Whether your children will be in kindergarten, middle school, high school or college, time management will help them have a successful school year and will teach them valuable skills for the future.
Lynchburg City Schools will hold registration on Tuesday, August 14 from 12:30-7 p.m. The first day of school will be Monday, August 20.
Area county schools will follow similar schedules. although Amherst County is about a week ahead with the first day of school on August 14. Bedford County students will begin on August 20 and Campbell County students will return to school on August 21.
Area colleges will begin classes in August with the first day of classes at Liberty University on August 20. Lynchburg College students will begin classes on August 23 and Randolph College students will have their first day of classes on August 27.
At school registration, parents and students will receive a lot of information including class schedules, assignments, school lunch information, bus schedules and more.
College orientation paperwork is even more intense than what your child has seen in high school and your child will be expected to stay on top of deadlines without your assistance.
Sorting through all of the information received provides a lesson in time management. Using time wisely is often discussed in business circles but it’s just as important in school.
Time management tips for students can help your student have time to participate in sports, band and other activities while remaining focused on the primary goal of school: academic success.
Academictips.org is a website dedicated to providing study tips for high school and college students. Many kids who are successful in elementary school find that it’s more difficult to do well in middle school, high school and college as more activities fill their time.
Students who are involved in high school fall sports and marching band have already begun their school year. This has been the first week of school for many high school students.
Band camp, football practice, cheerleading and other high school activities have filled your teen’s days this week.
Some athletes are already on campus and the rest will soon move into dorms and begin practice at local colleges with new and returning students following closely behind.
Often students who are involved with athletics, band, chorus and other activities have already learned to manage their time.
The steps listed at the Academic Tips website link above include doing a time survey to see where your time is going, determining study time needed for each subject based on class difficulty level, setting up a daily schedule using a planner or agenda book, not being a perfectionist, learning to say no, setting priorities, combining tasks when possible and adjusting your schedule accordingly.
For most students, setting priorities is the most difficult of these tasks. If your student can learn to do this, the rest will be much easier.
One way to teach your children to set up priorities is based on a three category list: things that must be done today, things that must be done this week, and things that must be done this month.
Another way to set up priorities is to list all of the chores and work that must be done and assign each a number by importance level.
Putting chores and tasks on paper is a much better way to organize your work than hoping to keep it all straight in your mind.
Some schools sell organizers and planners at registration. If your child’s school doesn’t, be sure to pick up a planner. If your child has never used a planner, you can help by showing how you keep organized with your own tasks and chores.

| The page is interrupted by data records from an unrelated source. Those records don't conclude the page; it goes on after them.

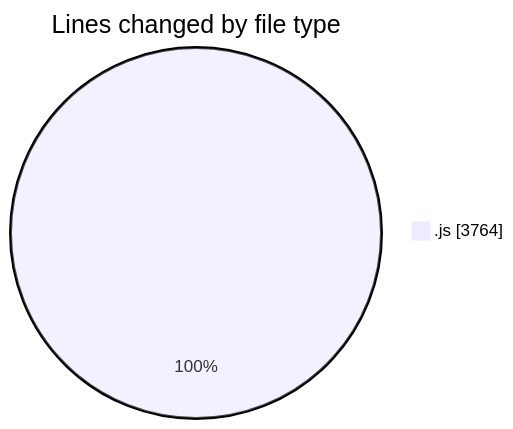
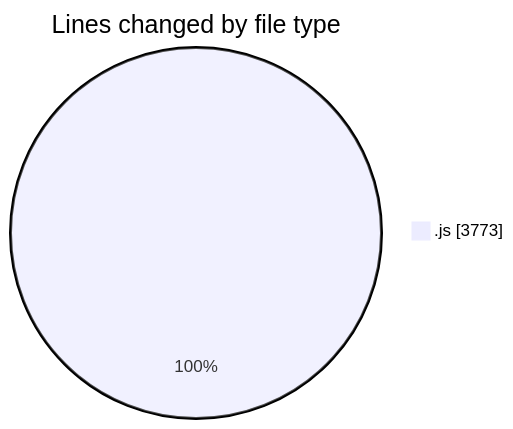
The first of 2 diagrams in 2025-12-12/nxtqube_webapp/README.md (nxtqubesakshisongat/code-tracking), drawn with Mermaid before and after one commit. The commit also changed other lines of this file and 1 other file, not shown here.

````diff
--- a/2025-12-12/nxtqube_webapp/README.md
+++ b/2025-12-12/nxtqube_webapp/README.md
@@ -21,5 +21,5 @@
 ```mermaid
 pie showData
 title Lines changed by file type
-".js" : 3764
+".js" : 3773
 ```
````
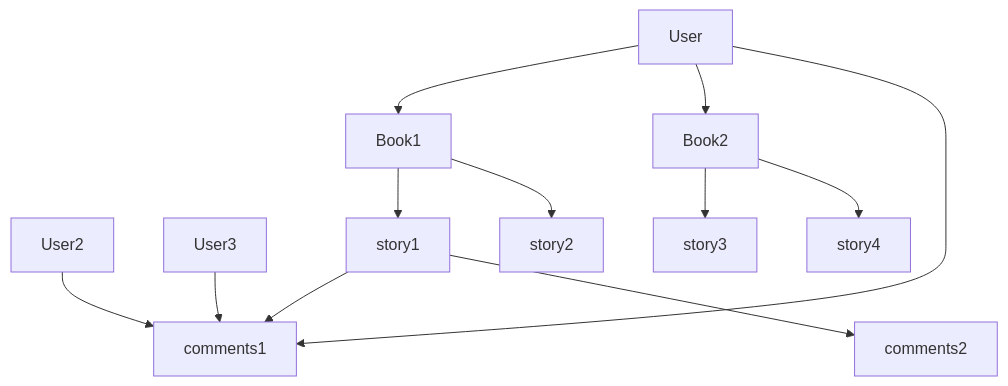
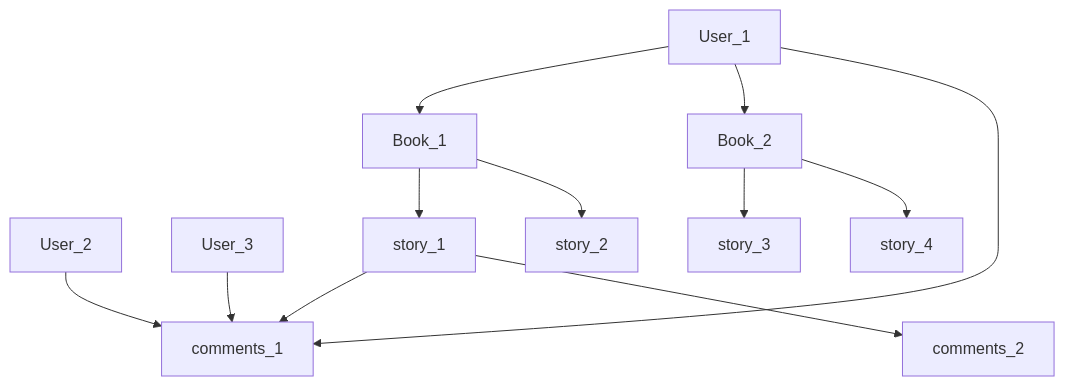
One commit to mbaqes/dbit changed the diagram in README.md. Above: the diagram before and after it, drawn with Mermaid.

````diff
--- a/README.md
+++ b/README.md
@@ -17,15 +17,15 @@
  ```mermaid
 graph TD;
-    User-->Book1;
-    User-->Book2;
-     User-->comments1;
-    User2-->comments1
-    User3-->comments1
-    Book1-->story1;
-    Book1-->story2;
-    Book2-->story3;
-    Book2-->story4;
-    story1-->comments1;
-    story1-->comments2;
+    User_1-->Book_1;
+    User_1-->Book_2;
+    User_1-->comments_1;
+    User_2-->comments_1
+    User_3-->comments_1
+    Book_1-->story_1;
+    Book_1-->story_2;
+    Book_2-->story_3;
+    Book_2-->story_4;
+    story_1-->comments_1;
+    story_1-->comments_2;
    
 ```
````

If you are a list maker, this will be easy to show. If you tend to hope you remember each task on your ‘to do list,’ you may find that the organization tips at this website will help you too.
Help your kids be successful this school year by helping them stay organized. Setting up priorities will help a lot.